As we've mentioned, Olympic benches are great for heavy barbell movements. They are an easy choice if your primary focus is to develop your chest, shoulders and arms, or if you're wanting to work on your bench press technique.
WHAT YOU NEED TO PAY ATTENTION TO
MAXIMUM WEIGHT CAPACITY
It's extremely important to always purchase a weight bench that not only supports your current capabilities, but also your expected future strength.
This is especially true for adjustable benches, which can breakdown quite easily if you don't comply with the weight capacities.
If you're in the market for an Olympic or speciality bench, then you also need to be checking the weight capacities of features like the barbell holders, J-hooks, and safety arms.
Like most fitness equipment, product weight generally correlates to its strength.
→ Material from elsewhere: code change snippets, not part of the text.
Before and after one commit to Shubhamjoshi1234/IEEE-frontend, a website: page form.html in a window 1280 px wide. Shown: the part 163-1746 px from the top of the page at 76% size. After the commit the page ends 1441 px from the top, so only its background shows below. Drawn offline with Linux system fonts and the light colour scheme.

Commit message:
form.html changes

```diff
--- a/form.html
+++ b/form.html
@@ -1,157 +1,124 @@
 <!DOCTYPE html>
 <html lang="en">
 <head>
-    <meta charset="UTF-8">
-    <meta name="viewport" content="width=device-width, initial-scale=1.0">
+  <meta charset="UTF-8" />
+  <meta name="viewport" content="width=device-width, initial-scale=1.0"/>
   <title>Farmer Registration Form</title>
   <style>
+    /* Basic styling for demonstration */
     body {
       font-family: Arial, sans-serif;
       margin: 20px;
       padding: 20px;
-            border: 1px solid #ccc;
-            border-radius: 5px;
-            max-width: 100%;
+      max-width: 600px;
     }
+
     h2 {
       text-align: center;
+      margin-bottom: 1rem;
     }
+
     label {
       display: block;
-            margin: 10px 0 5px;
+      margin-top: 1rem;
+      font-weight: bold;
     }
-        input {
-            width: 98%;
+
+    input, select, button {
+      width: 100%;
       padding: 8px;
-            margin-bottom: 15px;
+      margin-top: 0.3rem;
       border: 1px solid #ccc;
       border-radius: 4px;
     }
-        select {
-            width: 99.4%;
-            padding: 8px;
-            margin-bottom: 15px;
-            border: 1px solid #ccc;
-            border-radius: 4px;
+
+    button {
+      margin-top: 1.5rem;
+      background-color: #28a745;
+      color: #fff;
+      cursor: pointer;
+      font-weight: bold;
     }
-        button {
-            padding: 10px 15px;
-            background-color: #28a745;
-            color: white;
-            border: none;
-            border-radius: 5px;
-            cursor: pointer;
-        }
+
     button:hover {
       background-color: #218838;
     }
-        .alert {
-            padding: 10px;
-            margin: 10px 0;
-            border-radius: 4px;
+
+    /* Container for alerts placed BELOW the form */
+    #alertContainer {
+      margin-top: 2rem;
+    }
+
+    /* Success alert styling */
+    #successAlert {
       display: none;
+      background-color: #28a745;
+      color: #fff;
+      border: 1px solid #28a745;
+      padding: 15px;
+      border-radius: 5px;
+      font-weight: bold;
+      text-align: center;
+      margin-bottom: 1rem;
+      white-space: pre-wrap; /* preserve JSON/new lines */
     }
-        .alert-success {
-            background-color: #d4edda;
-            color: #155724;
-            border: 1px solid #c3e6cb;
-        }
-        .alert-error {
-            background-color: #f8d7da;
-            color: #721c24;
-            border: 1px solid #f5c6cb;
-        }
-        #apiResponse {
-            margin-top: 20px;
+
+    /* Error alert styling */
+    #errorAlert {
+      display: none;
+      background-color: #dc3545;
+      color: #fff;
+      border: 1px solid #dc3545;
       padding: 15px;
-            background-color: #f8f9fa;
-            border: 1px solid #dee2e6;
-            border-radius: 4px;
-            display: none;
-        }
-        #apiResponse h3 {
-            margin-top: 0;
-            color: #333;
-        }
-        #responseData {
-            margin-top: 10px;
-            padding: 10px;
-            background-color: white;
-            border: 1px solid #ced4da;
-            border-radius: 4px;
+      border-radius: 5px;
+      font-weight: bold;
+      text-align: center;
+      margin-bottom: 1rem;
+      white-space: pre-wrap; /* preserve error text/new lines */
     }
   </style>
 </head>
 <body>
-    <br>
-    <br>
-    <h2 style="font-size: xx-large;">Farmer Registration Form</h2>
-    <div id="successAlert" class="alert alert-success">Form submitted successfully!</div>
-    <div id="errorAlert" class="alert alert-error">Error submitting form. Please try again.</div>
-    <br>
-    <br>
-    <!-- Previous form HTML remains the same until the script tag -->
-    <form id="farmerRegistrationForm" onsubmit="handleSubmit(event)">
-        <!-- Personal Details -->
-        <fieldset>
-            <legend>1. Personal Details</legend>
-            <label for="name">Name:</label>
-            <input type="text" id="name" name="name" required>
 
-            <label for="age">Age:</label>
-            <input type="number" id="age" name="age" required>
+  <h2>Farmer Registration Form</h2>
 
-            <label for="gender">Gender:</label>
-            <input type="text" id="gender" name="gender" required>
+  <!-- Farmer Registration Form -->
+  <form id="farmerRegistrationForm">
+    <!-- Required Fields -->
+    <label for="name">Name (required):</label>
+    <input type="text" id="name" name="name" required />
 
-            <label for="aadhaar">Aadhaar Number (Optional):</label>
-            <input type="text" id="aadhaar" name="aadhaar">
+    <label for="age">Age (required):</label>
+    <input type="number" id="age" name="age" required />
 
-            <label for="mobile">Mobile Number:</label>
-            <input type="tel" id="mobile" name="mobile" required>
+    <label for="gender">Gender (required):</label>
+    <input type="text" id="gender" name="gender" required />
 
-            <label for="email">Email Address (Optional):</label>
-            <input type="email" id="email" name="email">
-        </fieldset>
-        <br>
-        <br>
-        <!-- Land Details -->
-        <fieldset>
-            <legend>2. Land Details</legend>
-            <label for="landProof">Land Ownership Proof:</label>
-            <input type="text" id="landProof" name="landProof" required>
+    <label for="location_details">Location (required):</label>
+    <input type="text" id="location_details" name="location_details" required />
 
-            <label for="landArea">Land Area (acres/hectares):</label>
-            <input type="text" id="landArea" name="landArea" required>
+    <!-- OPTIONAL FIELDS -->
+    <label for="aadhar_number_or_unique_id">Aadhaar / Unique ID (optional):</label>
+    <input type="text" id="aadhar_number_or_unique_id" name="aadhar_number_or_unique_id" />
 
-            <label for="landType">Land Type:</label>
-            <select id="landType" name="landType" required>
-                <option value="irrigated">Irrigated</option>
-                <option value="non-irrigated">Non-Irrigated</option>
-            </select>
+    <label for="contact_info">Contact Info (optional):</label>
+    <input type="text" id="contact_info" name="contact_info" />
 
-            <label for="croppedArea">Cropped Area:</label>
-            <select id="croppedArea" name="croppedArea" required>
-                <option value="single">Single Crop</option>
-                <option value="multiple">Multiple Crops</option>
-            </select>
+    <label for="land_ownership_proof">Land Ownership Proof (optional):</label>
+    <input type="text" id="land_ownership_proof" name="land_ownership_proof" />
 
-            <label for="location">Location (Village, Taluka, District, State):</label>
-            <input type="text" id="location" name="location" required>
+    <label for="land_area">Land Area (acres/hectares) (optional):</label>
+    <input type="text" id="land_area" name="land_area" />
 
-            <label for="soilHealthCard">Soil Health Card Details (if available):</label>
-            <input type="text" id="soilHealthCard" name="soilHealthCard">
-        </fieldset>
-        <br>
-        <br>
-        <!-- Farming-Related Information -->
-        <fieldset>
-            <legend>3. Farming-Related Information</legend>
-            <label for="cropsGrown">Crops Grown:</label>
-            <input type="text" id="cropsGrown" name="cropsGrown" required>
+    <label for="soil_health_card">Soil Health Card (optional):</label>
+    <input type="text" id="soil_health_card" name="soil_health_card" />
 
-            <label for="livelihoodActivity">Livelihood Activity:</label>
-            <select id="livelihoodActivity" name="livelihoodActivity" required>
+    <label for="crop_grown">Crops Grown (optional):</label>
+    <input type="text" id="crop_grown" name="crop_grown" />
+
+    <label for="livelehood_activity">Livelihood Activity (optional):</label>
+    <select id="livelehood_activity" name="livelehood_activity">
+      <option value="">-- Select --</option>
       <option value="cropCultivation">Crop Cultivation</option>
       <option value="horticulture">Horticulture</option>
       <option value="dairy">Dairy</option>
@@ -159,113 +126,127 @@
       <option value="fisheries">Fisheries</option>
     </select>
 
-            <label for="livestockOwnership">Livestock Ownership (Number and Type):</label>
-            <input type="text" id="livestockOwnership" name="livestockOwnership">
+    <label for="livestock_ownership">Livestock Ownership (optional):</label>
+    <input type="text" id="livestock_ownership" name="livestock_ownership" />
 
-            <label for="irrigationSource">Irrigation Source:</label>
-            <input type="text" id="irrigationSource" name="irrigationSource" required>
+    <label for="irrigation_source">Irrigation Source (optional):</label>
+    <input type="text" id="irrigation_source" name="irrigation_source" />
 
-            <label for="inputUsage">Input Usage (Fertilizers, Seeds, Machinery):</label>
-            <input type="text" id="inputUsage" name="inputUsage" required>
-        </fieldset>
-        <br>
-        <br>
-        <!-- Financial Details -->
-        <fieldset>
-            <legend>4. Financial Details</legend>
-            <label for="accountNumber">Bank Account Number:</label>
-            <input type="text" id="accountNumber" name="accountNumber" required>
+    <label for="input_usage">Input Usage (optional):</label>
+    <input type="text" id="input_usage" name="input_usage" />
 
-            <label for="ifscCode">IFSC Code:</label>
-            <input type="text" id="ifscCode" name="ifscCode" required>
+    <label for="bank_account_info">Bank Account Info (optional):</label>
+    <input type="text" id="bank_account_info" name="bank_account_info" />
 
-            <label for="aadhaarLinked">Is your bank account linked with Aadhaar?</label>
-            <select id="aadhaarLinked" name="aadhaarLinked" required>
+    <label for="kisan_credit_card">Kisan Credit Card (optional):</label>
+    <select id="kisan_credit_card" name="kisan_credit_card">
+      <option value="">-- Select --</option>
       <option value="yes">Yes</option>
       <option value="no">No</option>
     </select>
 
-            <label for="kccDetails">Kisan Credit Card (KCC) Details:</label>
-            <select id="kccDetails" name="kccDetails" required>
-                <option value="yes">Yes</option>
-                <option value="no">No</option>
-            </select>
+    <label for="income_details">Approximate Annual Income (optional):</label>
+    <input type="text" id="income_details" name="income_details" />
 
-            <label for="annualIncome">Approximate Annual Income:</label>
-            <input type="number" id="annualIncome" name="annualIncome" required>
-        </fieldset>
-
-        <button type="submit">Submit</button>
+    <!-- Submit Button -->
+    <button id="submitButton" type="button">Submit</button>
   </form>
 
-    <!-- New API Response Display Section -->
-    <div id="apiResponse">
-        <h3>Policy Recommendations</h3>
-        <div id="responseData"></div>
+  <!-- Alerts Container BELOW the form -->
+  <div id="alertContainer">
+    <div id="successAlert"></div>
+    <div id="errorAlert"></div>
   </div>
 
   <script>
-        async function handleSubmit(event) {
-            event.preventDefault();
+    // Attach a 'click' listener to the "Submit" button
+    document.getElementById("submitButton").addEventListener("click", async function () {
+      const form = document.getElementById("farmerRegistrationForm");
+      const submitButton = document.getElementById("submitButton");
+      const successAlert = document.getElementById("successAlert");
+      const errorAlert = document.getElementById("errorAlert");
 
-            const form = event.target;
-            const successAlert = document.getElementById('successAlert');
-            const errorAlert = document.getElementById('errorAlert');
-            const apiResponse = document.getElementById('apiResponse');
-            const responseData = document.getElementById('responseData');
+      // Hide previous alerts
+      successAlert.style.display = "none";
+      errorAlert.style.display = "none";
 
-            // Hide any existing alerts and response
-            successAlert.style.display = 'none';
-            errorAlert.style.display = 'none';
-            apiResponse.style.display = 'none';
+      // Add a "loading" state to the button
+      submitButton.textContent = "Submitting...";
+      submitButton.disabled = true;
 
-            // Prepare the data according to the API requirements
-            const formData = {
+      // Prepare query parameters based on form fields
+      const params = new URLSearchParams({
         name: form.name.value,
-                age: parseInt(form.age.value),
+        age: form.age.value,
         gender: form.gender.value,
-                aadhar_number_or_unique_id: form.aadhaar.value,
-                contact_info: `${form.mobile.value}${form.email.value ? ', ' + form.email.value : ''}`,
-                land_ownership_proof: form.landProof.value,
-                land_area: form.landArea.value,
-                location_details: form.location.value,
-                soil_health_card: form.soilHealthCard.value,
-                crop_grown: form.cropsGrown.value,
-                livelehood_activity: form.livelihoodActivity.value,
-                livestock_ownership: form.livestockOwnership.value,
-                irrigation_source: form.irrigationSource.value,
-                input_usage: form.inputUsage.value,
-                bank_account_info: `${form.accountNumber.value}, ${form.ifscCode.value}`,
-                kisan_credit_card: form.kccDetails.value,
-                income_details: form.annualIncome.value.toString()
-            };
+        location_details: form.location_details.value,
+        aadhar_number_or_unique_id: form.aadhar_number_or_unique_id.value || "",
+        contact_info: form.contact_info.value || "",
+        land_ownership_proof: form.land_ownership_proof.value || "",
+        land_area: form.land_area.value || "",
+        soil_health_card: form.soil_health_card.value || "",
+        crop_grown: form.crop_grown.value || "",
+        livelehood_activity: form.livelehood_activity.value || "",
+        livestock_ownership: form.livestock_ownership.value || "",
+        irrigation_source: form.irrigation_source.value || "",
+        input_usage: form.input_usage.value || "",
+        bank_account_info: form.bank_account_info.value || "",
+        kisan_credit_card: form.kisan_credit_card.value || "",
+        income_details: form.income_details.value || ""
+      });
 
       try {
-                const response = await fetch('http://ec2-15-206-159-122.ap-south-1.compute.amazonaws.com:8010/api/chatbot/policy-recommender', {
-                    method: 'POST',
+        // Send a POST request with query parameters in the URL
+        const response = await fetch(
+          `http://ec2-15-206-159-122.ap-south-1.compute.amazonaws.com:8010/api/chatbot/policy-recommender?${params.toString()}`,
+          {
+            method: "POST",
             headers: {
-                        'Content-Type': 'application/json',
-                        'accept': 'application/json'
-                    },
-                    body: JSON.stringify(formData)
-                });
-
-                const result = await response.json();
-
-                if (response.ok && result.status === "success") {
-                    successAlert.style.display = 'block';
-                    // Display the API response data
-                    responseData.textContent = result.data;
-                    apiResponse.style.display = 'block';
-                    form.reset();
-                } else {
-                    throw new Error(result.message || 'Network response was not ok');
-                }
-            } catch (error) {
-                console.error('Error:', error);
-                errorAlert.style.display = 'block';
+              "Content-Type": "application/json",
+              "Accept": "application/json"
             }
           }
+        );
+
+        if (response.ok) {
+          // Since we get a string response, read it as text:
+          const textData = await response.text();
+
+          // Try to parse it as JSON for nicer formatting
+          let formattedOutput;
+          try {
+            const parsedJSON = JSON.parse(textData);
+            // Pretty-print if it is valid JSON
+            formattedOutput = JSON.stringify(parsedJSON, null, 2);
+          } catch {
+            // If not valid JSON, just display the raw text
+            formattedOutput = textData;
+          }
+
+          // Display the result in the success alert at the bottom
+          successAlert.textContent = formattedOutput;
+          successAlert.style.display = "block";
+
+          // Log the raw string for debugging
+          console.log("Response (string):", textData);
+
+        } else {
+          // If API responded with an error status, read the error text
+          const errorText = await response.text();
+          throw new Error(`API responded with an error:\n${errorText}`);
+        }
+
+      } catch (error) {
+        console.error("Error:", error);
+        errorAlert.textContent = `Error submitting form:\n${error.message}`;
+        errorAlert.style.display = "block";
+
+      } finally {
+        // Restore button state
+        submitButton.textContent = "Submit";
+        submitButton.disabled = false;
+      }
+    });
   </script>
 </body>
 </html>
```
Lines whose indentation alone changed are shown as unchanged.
Essentially what this means is the heavier the bench, the stronger it is.
Again, if you're moving heavy weights then you probably need a heavier bench.
If you do choose a bench that's on the larger side then you should also check if it has transport wheels, as these will make it much, much easier to move around.
Different benches vary greatly in size, so it's important you whip out the tape measure and make sure your new equipment is going to fit into your gym space.
Hot tip: make sure you have enough space to use your bench with other equipment. This is especially important for Olympic and preacher benches, which you will most likely use with a barbell.
To ensure you're in the most safe, stable and secure position when doing bench exercises your feet should always be planted firmly on the floor or on the bench itself.
If you're struggling to reach the ground, or you're stretching your body to reach a suitable position, then you're probably not executing the correct technique. This not only increases your risk of injury, but it also minimises the effectiveness of the exercise you are performing.
If you're looking for a bench with a little more pizzazz, then an adjustable bench that can take on additional attachments may be for you!
Benches like the Bodycraft F320 FID Utility Flat Incline Decline Bench and Bodycraft Light Commercial FID Flat Incline Decline Bench CF602G are compatible with optional attachments such as preacher pads and leg curls that offer even greater exercise variety.
Or, if you're someone who is short on space, then a flat bench with dumbbell storage underneath could be a good option.
We hope you've found this weight bench buyer's guide helpful. If you require any further assistance we welcome you to contact our expert team!